- Morgan Edge is a recurring villain in Smallville initially played by Rutger Hauer in the first appearance, and later by Patrick Bergin. He has appeared as a Metropolis crime lord, and old friend of Lionel Luthor. In the episode "Exile", Clark Kent stole the money from a bank while one of Edge's gangs were in the middle of a heist. Edge approached Clark in his apartment and offered him a job. At first Clark turned him down, but after Lana found him, he decided he could use the money to disappear and meets Edge to accept his offer. Edge asked him to break into Lionel's LuthorCorp office and steal a package from a titanium reinforced safe. Clark later learned that the item he stole was the blood sample taken by Helen Bryce. Jonathan Kent destroyed it immediately. Edge came to Smallville and demanded the package. Clark told him that he didn't have it, but Edge took Jonathan and Martha Kent hostage to force Clark to give it to him. Clark used a piece of green meteor rock to cut his arm and give him a new sample. Edge returned the blood to Lionel and told him that he could provide him with the source. Lionel was very interested because he did not know the source. Edge's thugs brought Clark to Metropolis in the back of a truck for the hand off, but Clark used his heat vision to create an explosion, which destroyed the truck. Lionel believed that Edge set him up to be killed. Edge fell into the water after being shot by Lionel's security, where he was presumed dead. Morgan survived, however, and was found by Lex Luthor. This time, Edge had received plastic surgery in order to hide from Lionel. Edge ultimately confesses, on tape, to the murder of Lionel's parents, but ultimately conspires with Lionel to break Lex's fragile psyche and discredit his testimony. Lex eventually tracks down Edge, also shooting him, but he manages to escape. In one last attempt, Edge attempts to kill Lex using his car, but is shot several times and killed before he has a chance to do so.

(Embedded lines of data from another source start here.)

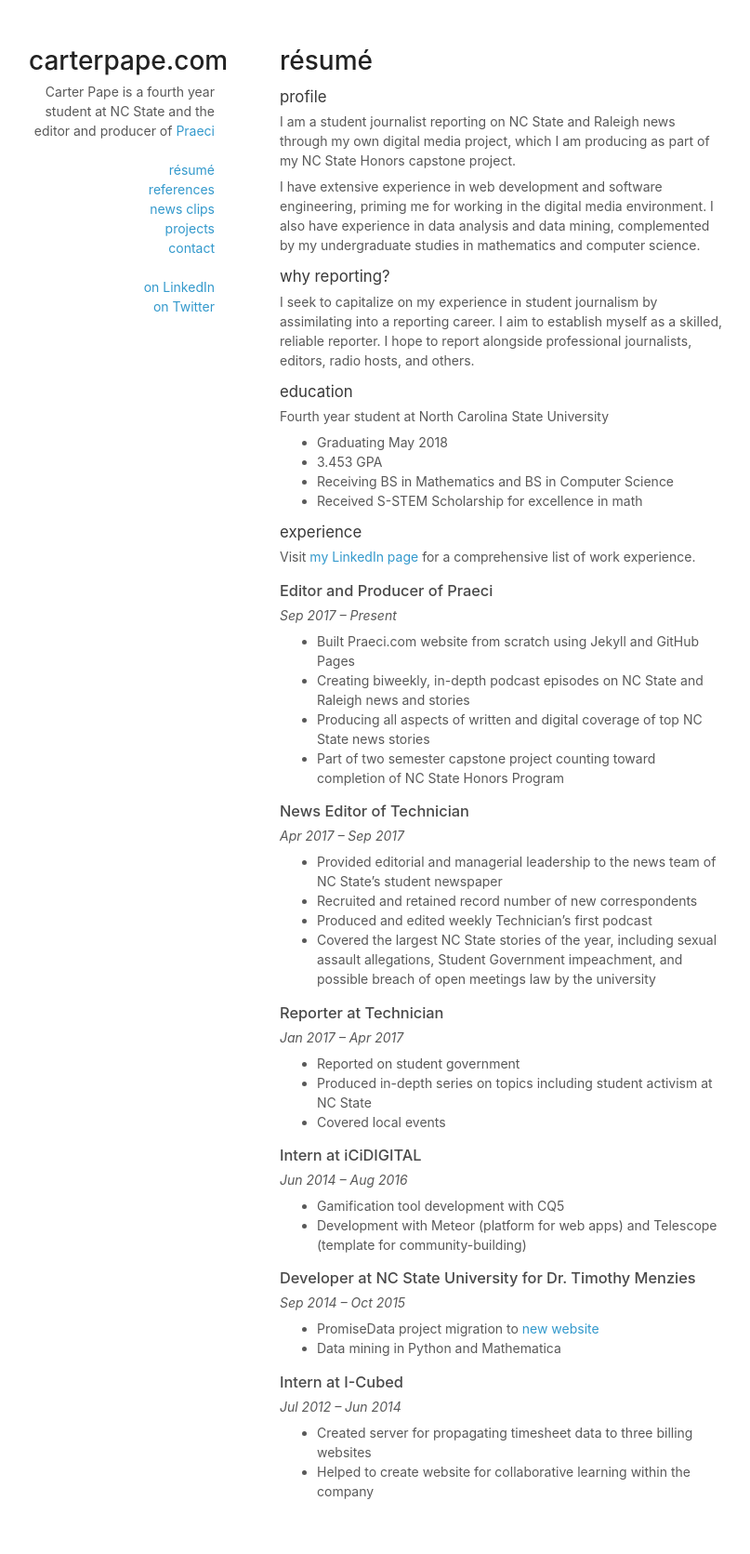
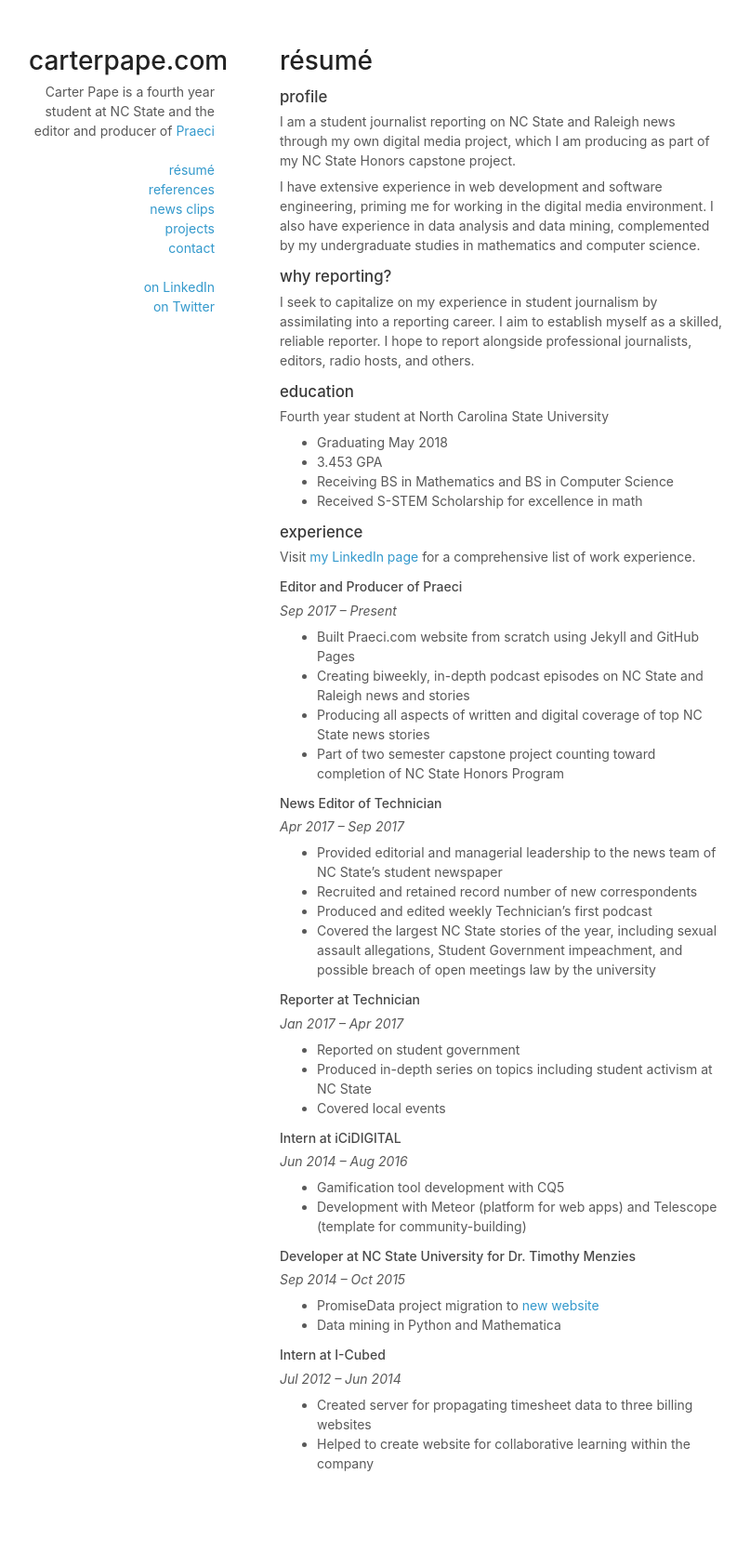
Before and after one commit to CarterPape/CarterPape.github.io, a Jekyll site: the page built from resume.md, in a window 1280 px wide. Shown: the whole page at 93% size, without its empty margins (244-1051 px from the left). Built offline with Jekyll 4.4.1, drawn with Linux system fonts in a browser that asks for light colours; after the commit the page ends 1641 px from its top, so only the background shows below that.

Commit message:
better headers

```diff
--- a/_sass/_basics.scss
+++ b/_sass/_basics.scss
@@ -35,22 +35,21 @@ p, ul, ol, table, pre, dl {
 
 h1, h2, h3 {
   line-height:1.1;
+  font-weight: 500;
 }
 
 h1 {
   font-size: 28px;
-  font-weight: 500;
 }
 
 h2 {
   color: #393939;
-  font-weight: 400;
   font-size: 1.2em;
 }
 
 h3, h4, h5, h6 {
   color:#494949;
-  font-weight: 500;
+  font-size: 1em;
 }
 
 a {
--- a/_sass/_media.scss
+++ b/_sass/_media.scss
@@ -1,4 +1,5 @@
 @media only screen and (max-device-width: 480px)  {
+
 	body {
 	    font-size: 20px;
 	}
```
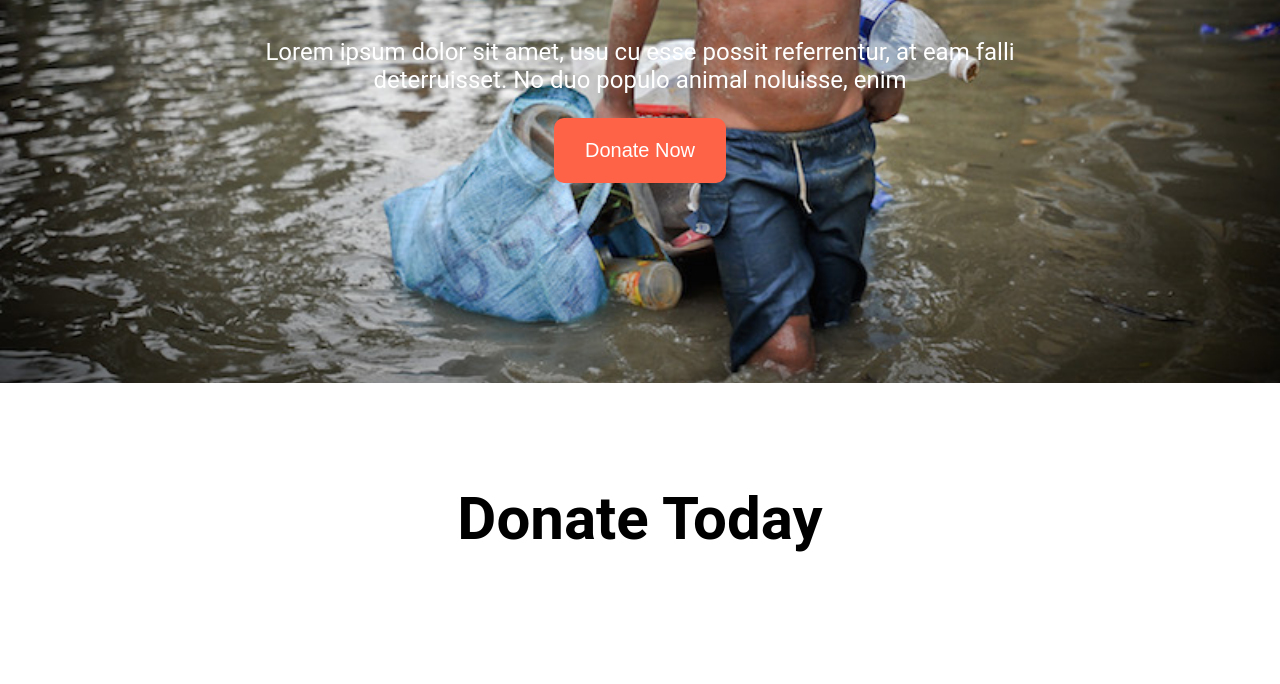
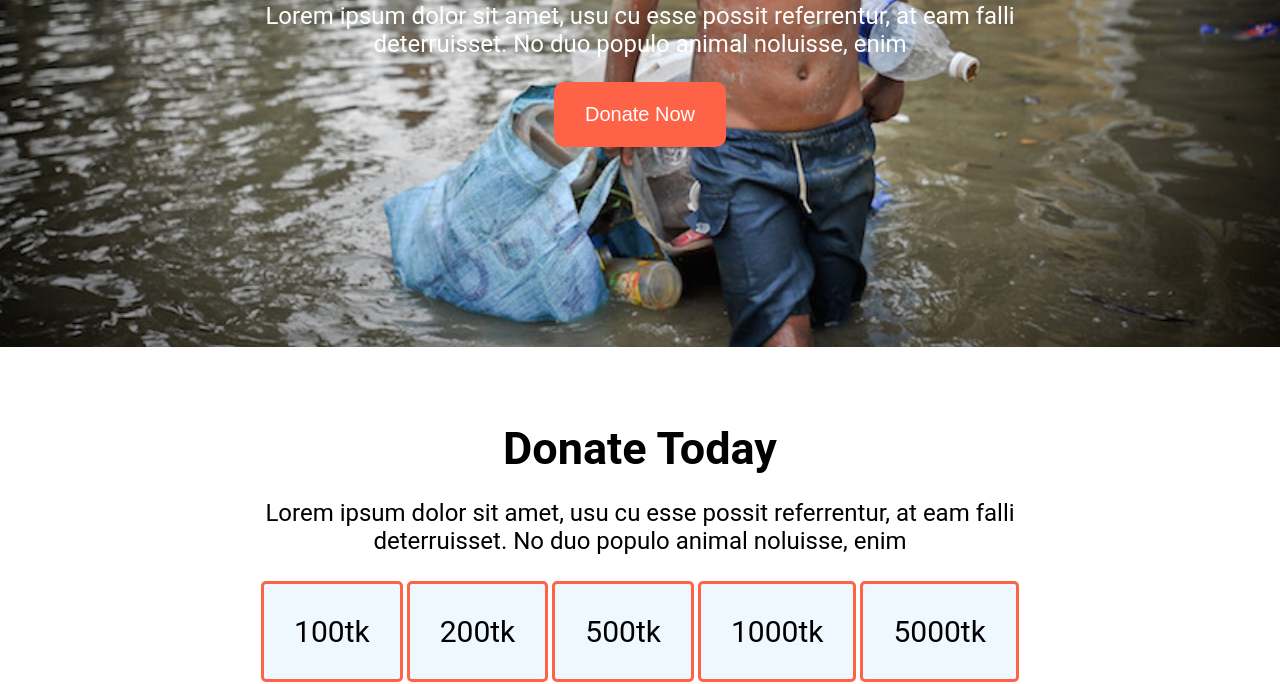
Before and after one commit to MhSolyman/donate-today, a plain HTML site: page index.html in a window 1280 px wide. Shown: the part 452-1136 px from the top of the page. Before the commit the page ends 1106 px from the top, so only its background shows below. Drawn offline with Linux system fonts and the light colour scheme.

Commit message:
tk list add

```diff
--- a/index.html
+++ b/index.html
@@ -29,8 +29,34 @@
             <h5>
                 Donate Today
             </h5>
+            <p>Lorem ipsum dolor sit amet, usu cu esse possit referrentur, at eam falli <br>
+                deterruisset. No duo populo animal noluisse, enim</p>
 
         </div>
+        <div class="tk-list">
+            <div>
+                100tk
+
+            </div>
+            <div>
+                200tk
+
+            </div>
+            <div>
+                500tk
+
+            </div>
+            <div>
+                1000tk
+
+            </div>
+            <div id="tk">
+                5000tk
+
+            </div>
+
+        </div>
+
     </section>
 
 
--- a/style.css
+++ b/style.css
@@ -21,7 +21,9 @@ body {
 h1 {
     text-align: center;
     font-size: 72px;
+    margin-bottom: 10px;
 }
+
 
 p {
     text-align: center;
@@ -46,11 +48,31 @@ button {
 
 }
 
-div {
+.amount-donet {
+    text-align: center;
+}
+
+.amount-donet-eliment {
     text-align: center;
 }
 
 h5 {
-    font-size: 60px;
+    font-size: 45px;
+    margin-bottom: 10px;
+}
 
+.tk-list {
+    display: flex;
+    justify-content: center;
 }
+
+.tk-list div {
+    font-size: 30px;
+    border: 3px solid tomato;
+    background-color: aliceblue;
+    padding: 30px;
+    margin: 2px;
+    border-radius: 5px;
+}
+
+#tk {}
```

- In Superman IV: The Quest for Peace, a similar media mogul takes over the Daily Planet where David Warfield (played by Sam Wanamaker) is based on Morgan Edge.
- Cary Bates (w), Curt Swan (p), Murphy Anderson (i). "Secret of the Phantom Quarterback!" Superman 264 (June 1973), DC Comics
- Superman's Pal, Jimmy Olsen #139 (August 1971)
- Superman vol. 3 #1 (Oct. 2011)
- Superman vol. 3 #2 (Dec. 2011)
- MAN OF STEEL WGBS NEWS EASTER EGG IMAGE
- Superman Homepage: Morgan Edge
- DCU Guide: Morgan Edge Pre-Crisis chronology
- DCU Guide: Morgan Edge Clone Pre-Crisis chronology
- DCU Guide: Morgan Edge Post-Crisis chronology